Monday, October 19, 2015

From the Wings, by Eleanor Long

This year we decided to simplify things and drop “Music Festival” from the title of our fall tour, just calling it “Made in Vermont.”  In honor of that fact, the speakers who introduced the concerts came clean with their origin stories.  In Johnson, violinist Hilary Hatch confessed that she was born in New Jersey, but has lived in Vermont for 33 years, and “is here for the duration.”  In Derby Line, Dirk Elston, representing the North Country Friends, revealed he was made in Ohio; three days later in Lyndon he sang the same tune, but wearing a different hat--having just been elected to the VSO’s Governing Board of Directors.  In Castleton, violinist Jane Kittredge did NOT shock a mostly-college-student audience, “I was made in Vermont, although this isn’t a topic I like to dwell on, considering the parties involved are here tonight.  Go, Mom and Dad!”  In Bellows Falls, local Board chair Dutch Walsh said he was not made in Vermont, but his three grandchildren (all at the concert) were.  Violinist Melanie Dexter shared that she was made in Rochester, and wasn’t able to escape for 22 years; however, she and her husband “made” a Vermonter.  In Randolph, cellist Bonnie Klimowski said she was made in New Jersey, but her parents were “gung ho” Vermonters, and the sojourn in the Garden State was brief.  She said her dad, who grew up in tiny Island Pond in the Northeast Kingdom, maintained that he walked to school all winter through chest-high snowdrifts!  In St. Albans, oboist Katie Oprea gave a synopsis of this family history:  “I was born in St. Albans, at the old St. Albans hospital where my grandmother did her nurse’s training back in the 30s.  This building is now part of Bellows Free Academy, where my son goes to school.”  (And where our concert was taking place!) “Alex is the fourth generation of my family to attend BFA:  my grandfather was a student there when the building was new.”  Although (full disclosure) Katie says she was made in Maine…if we were holding a contest, I’d say she wins hands down!

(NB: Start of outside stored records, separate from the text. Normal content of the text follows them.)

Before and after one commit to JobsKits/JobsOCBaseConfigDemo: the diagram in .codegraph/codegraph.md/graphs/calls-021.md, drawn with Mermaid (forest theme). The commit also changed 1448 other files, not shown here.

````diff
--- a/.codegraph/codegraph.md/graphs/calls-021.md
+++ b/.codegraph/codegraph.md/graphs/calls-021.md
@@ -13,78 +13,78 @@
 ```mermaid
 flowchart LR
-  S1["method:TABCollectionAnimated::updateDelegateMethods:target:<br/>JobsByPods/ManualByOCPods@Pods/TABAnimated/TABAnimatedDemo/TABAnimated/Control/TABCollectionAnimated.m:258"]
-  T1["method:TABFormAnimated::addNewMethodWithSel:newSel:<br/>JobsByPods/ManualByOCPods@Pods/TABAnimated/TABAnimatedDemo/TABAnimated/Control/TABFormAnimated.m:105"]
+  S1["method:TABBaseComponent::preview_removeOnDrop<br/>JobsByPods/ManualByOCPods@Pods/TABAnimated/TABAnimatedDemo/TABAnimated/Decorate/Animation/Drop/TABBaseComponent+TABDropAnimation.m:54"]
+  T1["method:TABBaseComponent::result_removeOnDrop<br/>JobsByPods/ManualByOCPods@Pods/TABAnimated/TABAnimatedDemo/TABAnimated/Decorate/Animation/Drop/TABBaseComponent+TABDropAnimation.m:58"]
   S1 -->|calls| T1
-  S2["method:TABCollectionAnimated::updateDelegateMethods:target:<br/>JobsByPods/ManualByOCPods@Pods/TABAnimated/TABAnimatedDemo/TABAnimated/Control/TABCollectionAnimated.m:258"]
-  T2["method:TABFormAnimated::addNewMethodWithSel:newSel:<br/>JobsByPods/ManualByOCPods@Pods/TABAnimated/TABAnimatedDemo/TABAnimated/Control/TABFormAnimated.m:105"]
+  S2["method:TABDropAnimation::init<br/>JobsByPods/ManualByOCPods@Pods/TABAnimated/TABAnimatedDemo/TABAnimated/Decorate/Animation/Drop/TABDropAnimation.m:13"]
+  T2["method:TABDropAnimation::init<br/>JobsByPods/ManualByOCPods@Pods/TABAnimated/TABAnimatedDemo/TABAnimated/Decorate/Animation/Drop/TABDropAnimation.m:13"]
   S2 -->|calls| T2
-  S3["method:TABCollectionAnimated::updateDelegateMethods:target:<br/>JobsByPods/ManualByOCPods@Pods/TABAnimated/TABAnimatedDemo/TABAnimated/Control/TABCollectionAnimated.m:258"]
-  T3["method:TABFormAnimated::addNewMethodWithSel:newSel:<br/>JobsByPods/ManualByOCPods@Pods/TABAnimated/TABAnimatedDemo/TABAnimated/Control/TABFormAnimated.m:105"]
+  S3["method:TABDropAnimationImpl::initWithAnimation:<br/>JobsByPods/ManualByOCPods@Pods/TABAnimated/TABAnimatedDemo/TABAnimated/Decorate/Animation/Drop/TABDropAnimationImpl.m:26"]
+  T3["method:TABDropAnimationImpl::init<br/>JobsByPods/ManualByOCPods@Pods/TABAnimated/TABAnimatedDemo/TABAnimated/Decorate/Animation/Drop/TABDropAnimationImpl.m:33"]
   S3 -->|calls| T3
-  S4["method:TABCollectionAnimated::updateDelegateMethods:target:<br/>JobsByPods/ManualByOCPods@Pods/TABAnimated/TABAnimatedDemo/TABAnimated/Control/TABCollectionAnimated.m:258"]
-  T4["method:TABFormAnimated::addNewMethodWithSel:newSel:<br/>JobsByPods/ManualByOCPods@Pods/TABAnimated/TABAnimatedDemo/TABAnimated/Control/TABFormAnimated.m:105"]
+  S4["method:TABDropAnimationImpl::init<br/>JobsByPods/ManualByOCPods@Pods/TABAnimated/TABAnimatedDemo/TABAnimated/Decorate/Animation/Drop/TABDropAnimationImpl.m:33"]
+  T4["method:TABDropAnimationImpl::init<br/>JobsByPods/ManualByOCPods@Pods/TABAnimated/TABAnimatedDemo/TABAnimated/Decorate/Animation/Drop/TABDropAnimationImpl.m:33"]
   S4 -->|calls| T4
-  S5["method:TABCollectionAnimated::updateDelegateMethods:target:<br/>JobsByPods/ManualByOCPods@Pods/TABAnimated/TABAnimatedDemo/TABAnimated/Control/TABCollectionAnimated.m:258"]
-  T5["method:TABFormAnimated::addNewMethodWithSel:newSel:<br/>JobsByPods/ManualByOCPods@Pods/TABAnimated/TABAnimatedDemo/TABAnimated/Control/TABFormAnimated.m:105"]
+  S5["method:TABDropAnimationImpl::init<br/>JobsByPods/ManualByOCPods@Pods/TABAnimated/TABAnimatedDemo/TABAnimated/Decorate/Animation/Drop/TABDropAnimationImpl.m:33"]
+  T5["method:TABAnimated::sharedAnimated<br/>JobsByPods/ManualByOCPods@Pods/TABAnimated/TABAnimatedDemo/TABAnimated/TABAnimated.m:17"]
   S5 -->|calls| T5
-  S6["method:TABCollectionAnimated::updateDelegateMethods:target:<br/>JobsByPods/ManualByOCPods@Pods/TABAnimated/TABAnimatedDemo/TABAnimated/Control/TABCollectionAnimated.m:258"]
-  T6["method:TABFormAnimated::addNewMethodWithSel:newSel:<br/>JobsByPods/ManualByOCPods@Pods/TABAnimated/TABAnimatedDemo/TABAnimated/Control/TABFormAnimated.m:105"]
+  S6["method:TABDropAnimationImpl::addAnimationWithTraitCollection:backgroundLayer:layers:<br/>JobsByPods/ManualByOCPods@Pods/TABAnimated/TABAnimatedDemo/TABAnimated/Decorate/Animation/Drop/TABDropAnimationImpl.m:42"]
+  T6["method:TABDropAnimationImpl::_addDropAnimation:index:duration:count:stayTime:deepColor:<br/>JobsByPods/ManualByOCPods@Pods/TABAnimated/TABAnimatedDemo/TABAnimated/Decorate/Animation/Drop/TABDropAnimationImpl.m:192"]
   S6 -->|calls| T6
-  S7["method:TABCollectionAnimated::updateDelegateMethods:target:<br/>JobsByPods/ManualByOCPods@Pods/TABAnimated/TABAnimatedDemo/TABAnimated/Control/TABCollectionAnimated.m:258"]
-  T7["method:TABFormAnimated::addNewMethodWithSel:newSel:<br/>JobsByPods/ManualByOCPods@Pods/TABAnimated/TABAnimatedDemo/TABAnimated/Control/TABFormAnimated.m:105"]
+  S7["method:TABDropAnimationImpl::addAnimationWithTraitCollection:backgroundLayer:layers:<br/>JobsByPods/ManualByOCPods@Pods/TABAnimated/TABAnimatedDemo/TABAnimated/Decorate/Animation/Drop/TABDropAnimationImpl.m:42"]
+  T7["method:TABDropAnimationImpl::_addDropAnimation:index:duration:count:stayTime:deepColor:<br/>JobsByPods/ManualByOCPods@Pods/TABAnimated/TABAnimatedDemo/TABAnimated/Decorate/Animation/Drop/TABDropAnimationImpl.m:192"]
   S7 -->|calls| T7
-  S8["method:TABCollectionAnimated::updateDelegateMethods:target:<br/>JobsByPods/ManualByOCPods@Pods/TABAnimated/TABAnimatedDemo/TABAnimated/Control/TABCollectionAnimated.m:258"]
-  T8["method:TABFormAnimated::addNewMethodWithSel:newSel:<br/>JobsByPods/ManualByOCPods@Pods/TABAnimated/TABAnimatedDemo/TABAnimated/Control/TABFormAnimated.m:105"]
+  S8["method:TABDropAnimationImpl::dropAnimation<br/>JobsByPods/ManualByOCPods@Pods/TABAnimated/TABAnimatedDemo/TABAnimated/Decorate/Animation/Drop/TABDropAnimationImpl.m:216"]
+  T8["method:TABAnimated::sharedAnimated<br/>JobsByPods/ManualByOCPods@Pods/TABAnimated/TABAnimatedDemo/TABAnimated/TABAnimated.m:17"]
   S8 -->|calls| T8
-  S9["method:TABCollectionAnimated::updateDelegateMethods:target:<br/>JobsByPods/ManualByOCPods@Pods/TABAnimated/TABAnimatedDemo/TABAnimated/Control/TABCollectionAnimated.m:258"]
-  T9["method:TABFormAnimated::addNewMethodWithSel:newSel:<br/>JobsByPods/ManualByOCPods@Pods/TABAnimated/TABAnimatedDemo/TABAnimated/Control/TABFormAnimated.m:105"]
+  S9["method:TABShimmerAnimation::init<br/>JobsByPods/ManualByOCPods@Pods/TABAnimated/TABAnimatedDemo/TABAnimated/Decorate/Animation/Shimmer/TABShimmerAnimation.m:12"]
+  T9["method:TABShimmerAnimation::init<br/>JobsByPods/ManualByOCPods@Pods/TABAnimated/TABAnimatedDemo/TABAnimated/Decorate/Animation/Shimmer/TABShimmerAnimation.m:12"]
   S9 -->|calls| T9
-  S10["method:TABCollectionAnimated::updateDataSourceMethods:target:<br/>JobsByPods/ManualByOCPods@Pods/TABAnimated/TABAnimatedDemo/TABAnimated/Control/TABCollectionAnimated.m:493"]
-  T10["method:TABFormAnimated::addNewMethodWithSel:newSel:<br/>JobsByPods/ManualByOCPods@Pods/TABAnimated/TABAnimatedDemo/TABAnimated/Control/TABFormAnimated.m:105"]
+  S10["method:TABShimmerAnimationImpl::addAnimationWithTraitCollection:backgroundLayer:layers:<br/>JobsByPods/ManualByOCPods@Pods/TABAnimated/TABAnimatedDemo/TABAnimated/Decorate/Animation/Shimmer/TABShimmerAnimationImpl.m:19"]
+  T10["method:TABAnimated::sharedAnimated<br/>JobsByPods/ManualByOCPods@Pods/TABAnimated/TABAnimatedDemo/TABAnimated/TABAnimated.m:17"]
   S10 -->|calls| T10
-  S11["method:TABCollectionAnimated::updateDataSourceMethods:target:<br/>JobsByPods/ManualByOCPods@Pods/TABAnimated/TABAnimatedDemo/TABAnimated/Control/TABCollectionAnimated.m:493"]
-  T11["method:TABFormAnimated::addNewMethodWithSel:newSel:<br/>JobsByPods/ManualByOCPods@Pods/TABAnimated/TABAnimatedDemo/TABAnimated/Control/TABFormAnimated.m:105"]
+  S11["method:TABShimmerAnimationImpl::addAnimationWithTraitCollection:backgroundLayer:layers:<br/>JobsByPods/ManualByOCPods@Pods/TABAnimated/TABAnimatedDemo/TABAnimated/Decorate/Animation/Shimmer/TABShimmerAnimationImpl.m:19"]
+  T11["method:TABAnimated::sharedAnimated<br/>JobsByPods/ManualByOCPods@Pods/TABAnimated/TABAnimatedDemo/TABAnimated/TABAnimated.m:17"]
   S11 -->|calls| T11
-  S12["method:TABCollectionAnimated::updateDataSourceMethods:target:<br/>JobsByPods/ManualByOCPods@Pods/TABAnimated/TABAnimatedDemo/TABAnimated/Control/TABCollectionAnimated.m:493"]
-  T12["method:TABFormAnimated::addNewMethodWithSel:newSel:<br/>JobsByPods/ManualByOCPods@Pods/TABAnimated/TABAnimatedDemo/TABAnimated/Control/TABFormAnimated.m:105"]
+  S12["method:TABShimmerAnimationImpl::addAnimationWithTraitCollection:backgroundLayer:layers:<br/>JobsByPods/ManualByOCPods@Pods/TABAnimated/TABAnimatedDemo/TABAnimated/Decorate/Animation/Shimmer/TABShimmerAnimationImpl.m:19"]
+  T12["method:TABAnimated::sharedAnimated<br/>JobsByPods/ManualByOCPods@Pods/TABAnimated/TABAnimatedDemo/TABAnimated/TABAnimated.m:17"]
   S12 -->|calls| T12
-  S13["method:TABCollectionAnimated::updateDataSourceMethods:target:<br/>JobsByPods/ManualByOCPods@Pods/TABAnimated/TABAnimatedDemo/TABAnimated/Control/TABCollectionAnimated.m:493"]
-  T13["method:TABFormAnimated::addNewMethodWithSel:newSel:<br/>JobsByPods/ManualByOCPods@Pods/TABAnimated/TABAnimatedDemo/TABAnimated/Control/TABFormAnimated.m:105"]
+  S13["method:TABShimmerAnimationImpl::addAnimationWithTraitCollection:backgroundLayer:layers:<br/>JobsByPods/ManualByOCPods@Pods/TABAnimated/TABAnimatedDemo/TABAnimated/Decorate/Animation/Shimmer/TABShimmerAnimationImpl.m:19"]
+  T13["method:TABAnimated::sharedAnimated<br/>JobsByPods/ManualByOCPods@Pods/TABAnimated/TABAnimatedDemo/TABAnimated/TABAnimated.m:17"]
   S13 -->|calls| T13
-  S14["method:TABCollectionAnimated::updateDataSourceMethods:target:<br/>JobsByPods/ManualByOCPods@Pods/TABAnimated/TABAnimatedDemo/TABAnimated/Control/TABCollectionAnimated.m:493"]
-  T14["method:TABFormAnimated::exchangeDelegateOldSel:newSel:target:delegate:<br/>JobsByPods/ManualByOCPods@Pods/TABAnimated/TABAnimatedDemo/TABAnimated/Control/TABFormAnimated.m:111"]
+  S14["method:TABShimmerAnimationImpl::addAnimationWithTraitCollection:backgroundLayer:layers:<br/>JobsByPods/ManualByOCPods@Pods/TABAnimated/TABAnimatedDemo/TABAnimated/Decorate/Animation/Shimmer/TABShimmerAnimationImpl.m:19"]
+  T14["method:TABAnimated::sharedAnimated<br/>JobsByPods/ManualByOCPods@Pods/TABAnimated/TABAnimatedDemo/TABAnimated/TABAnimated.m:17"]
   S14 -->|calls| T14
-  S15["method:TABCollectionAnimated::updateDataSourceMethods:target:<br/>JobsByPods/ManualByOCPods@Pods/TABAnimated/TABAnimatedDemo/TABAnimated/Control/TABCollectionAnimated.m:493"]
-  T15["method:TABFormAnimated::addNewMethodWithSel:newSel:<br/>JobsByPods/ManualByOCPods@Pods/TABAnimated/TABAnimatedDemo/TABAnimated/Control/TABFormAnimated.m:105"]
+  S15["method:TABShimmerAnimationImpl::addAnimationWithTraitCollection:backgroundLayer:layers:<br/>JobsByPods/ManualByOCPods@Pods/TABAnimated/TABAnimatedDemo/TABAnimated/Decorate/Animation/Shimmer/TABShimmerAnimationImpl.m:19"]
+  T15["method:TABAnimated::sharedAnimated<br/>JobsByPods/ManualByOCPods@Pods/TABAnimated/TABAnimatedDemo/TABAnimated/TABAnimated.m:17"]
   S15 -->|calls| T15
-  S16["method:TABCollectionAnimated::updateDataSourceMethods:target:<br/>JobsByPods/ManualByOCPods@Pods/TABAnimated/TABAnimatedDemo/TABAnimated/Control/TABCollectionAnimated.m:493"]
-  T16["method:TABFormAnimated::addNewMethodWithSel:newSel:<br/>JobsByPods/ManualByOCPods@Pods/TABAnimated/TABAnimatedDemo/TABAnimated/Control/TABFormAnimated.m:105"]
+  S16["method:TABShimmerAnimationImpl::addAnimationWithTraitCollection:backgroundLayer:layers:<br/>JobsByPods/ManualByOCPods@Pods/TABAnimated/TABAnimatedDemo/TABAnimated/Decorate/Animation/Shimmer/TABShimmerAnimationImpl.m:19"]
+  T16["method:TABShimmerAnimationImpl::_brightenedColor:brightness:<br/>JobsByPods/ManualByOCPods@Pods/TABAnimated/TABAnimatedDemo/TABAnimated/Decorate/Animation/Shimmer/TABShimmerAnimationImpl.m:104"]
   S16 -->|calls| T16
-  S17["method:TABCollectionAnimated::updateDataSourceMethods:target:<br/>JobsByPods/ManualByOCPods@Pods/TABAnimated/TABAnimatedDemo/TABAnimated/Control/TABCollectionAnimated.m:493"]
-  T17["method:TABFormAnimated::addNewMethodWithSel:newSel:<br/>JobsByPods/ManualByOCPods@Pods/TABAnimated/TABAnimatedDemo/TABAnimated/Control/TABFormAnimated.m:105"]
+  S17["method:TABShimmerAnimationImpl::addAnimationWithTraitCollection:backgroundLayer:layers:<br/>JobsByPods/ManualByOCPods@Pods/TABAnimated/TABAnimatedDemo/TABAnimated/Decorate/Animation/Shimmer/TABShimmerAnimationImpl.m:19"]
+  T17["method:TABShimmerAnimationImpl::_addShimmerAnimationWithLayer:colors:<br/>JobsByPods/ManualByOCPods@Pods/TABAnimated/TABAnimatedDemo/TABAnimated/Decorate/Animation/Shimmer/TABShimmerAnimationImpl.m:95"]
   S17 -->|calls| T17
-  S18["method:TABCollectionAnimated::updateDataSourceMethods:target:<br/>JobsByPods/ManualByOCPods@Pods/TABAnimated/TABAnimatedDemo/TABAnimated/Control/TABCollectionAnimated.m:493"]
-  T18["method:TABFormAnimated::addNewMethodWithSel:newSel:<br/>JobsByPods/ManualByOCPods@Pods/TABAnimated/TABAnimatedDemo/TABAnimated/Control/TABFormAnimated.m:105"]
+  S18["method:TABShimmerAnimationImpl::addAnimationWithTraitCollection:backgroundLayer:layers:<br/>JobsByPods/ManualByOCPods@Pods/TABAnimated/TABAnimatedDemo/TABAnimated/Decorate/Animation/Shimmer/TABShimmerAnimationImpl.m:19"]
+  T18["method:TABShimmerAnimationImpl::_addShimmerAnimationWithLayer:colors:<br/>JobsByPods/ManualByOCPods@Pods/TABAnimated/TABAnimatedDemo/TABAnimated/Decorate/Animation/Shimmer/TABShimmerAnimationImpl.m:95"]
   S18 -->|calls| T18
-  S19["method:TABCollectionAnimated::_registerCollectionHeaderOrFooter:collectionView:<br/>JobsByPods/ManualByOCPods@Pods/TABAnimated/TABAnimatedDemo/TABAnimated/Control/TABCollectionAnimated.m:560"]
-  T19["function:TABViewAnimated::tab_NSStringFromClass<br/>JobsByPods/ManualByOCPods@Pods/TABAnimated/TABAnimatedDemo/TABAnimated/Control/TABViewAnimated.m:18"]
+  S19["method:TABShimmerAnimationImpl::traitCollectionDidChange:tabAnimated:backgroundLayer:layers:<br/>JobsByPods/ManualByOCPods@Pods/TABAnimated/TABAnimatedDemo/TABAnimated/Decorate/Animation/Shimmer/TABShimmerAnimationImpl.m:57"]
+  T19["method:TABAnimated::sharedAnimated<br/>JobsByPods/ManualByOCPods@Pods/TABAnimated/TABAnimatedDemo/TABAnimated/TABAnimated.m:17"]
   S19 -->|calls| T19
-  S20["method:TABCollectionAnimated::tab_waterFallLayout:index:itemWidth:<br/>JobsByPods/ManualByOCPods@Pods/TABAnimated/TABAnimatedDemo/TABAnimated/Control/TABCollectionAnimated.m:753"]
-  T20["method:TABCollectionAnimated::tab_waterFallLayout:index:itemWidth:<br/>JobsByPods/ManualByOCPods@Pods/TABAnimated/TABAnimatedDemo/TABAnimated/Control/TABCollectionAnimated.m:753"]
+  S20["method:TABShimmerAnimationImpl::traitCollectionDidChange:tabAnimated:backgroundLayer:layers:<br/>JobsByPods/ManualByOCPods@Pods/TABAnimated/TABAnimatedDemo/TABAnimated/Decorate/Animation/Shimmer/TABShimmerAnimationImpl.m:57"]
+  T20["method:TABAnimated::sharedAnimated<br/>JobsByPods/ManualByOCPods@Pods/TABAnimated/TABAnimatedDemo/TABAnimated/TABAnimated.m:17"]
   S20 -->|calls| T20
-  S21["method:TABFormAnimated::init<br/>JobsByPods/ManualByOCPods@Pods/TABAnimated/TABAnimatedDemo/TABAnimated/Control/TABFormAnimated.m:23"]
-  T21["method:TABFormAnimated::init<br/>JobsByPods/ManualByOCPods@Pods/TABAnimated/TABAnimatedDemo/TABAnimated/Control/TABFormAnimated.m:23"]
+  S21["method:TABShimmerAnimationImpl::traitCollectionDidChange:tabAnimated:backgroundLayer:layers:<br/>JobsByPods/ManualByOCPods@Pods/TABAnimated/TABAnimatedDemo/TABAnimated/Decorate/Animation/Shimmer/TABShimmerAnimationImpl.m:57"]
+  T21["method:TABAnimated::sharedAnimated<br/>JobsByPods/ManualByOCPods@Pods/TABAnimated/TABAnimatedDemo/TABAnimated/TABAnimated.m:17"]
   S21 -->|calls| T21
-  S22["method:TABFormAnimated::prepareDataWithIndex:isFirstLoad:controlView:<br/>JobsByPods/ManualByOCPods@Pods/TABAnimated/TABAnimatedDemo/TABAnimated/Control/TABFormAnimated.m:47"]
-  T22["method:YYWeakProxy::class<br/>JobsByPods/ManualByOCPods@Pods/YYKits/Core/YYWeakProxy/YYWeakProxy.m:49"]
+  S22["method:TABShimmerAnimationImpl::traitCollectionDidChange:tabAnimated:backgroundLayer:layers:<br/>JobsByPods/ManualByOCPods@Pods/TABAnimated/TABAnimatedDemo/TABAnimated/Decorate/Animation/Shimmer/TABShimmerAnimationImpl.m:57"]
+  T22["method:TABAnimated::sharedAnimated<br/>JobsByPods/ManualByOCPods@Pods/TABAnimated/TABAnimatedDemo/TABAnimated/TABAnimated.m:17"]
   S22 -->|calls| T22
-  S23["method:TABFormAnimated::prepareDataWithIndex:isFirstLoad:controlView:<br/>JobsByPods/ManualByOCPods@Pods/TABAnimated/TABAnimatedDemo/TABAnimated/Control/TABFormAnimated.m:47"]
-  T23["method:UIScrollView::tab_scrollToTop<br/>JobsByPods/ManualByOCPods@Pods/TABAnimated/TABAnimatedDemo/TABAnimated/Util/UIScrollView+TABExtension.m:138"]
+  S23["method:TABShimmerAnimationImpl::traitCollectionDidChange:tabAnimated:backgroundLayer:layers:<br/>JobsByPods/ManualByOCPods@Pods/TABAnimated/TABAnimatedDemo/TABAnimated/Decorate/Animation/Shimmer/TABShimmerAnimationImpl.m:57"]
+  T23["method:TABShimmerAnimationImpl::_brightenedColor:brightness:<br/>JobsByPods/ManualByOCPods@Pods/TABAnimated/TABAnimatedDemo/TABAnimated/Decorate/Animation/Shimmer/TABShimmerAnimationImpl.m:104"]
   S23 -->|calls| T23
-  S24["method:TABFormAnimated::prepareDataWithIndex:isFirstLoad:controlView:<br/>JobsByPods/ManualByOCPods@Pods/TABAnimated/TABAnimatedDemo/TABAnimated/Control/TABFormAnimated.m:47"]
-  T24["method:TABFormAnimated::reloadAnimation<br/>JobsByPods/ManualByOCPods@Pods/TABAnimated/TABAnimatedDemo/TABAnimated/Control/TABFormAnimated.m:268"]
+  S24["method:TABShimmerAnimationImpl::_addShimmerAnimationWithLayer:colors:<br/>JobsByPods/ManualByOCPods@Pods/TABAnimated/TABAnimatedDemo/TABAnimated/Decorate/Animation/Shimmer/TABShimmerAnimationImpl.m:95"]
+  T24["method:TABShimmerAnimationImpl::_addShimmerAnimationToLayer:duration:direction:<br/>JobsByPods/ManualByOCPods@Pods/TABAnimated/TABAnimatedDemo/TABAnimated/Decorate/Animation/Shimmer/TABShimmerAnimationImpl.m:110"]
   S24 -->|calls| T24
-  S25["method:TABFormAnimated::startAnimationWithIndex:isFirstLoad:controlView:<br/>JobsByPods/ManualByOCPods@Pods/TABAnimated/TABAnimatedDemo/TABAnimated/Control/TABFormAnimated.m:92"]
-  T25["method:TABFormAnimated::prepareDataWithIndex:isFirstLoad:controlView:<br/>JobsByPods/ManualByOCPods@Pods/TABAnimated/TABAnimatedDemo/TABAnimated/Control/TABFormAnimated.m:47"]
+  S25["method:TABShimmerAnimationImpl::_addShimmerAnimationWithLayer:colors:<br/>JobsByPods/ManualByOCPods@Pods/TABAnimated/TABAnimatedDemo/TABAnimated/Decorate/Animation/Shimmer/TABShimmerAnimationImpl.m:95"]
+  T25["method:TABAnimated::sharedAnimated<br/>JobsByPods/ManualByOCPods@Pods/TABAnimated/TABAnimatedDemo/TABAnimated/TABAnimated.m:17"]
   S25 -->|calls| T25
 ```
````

As for other participants in “Made in Vermont,” Jaime Laredo, of course, was made in Bolivia.  Jennifer Jolley, our commission composer, was made in Los Angeles, but came to Vermont, “maybe following Ben & Jerry?” but also because she wanted to experience snow.  After four years, she’d experienced enough!  But she loved being back for this tour.  Sue Jenkins from the Champlain Valley Friends, who introduced the Vergennes concert,  didn’t tell the crowd (but told me) that she was born in St. Louis but moved here in 1965—another win for the Green Mountain State.  Violinist Sofia Hirsch was born in Ontario, but moved to Vermont when she was 11.  Flutist Alison Hale was born in New Hampshire, but married a Vermonter who was born in Brattleboro, and they live in the same house he grew up in!  Joy Worland, French horn, was born in Indiana, but her mother was a New Englander who got two degrees from the University of Vermont, and taught high school in White River Junction.  Joy relates, “She never completely reconciled herself to Middle America, and obviously neither did I!”  (Joy and her family have recently relocated to Montpelier from Nashville.)

We had a doorprize at each concert, a bag of “double” gifts as a nod to the Bach Double Concerto.  Winners received double fudge brownie mix, double-stuffed oreos, double-dipped chocolate peanuts, doublemint gum, and (wait for it) double-acting baking powder.  Flutist Anne Janson, who handled the  giveaway at each concert, got a good laugh from each audience as she announced “I WAS made in Vermont.”